By Kathy Sheldon
2 Minute Read
Editor’s note: This story originally ran in August 2015.
Dale Earnhardt earned his “Intimidator” nickname by handing out some lickings on the race track, but he could take one, too, as he proved in 1996 at Watkins Glen.
Earnhardt couldn’t breathe and he couldn’t raise his right arm as NASCAR’s premier series headed to the road course in New York. He had been in a hard wreck at Talladega two weeks earlier, and suffered a dislocated sternum and broken collarbone. But he wanted to both qualify and race at The Glen after running just six laps at Indianapolis one week earlier before handing over the No. 3 to relief driver Mike Skinner.
Dr. Jerry Punch recalled in 2013 for NASCAR.com how he was called to the motorhome with Dale and Teresa Earnhardt and Richard Childress as the debate went on about whether Dale would pilot the Goodwrench Chevrolet that weekend.
“In spite of us telling him how dangerous it was, and how painful it was, he wanted to be in that car,” Punch said. “Richard and Teresa were getting me to help convince him to not get in the car, for his own safety. He looked right at Richard and said, ‘If you tell me, Richard, I’m going to hurt this race team by being in your race car, I won’t get in it.’ Richard said, ‘Are you kidding me? You’re Dale Earnhardt. I can’t tell you you’re going to hurt my race team by being in my car.’ And Dale said, ‘All right, it’s done.’ “
A loose sternum was very disconcerting at the road course, as any impact could send bone fragments into nearby vital organs — the heart and lungs.
But those around Earnhardt seemed more worried about his body, while he concentrated hard on the racing. All that shifting and steering didn’t stop the tough-as-nails driver, who reportedly used his knees to help steer on his way to winning the pole for The Bud at The Glen.
Earnhardt stayed in the car for the whole race on Aug. 11, 1996, as well — despite Jeff Green standing by in case he needed or wanted relief. The No. 3 finished sixth.

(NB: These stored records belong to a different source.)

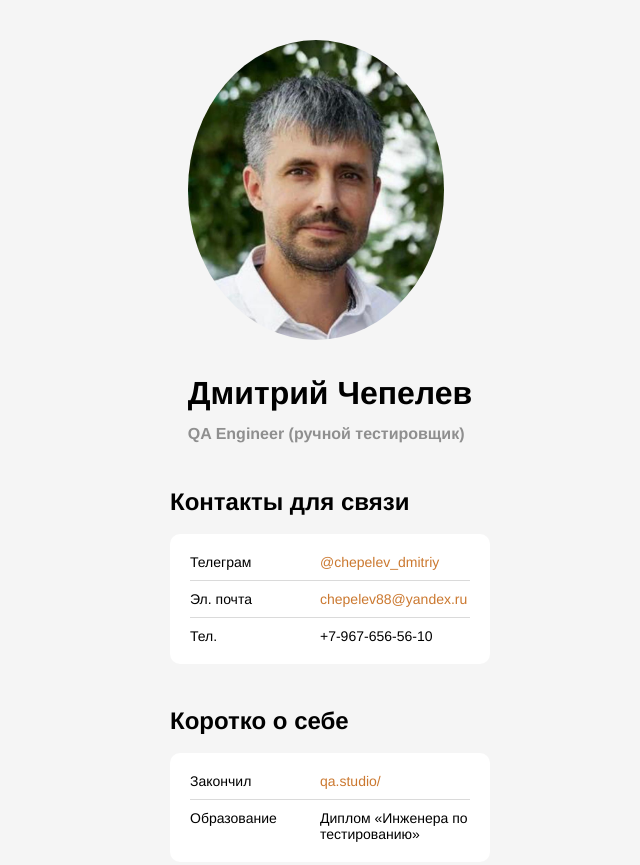
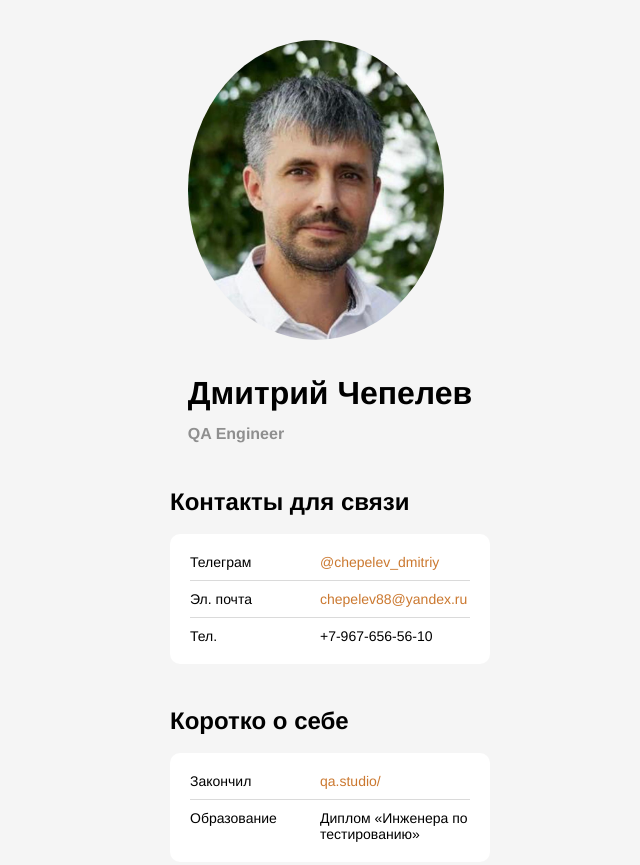
Before and after one commit to chepelev-qa/cv, a plain HTML site: page index.html in a window 1280 px wide. Shown: the top 865 px of the page, without its empty margins (310-950 px from the left). Drawn offline with Linux system fonts and the light colour scheme.

Commit message:
внес изменения

```diff
--- a/index.html
+++ b/index.html
@@ -12,7 +12,7 @@
     <header class="header">
       <img src="./avatar.jpeg" alt="avatar" height="300px" class="header__avatar" />
       <h1 class="header__title">Дмитрий Чепелев</h1>
-      <h3 class="header__subtitle">QA Engineer (ручной тестировщик)</h3>
+      <h3 class="header__subtitle">QA Engineer</h3>
     </header>
     <main>
       <section class="links">
```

After finishing the 220.5-mile race, Earnhardt said, “It hurts. But it’s a good hurt.”
That season he wound up fourth in the points standings.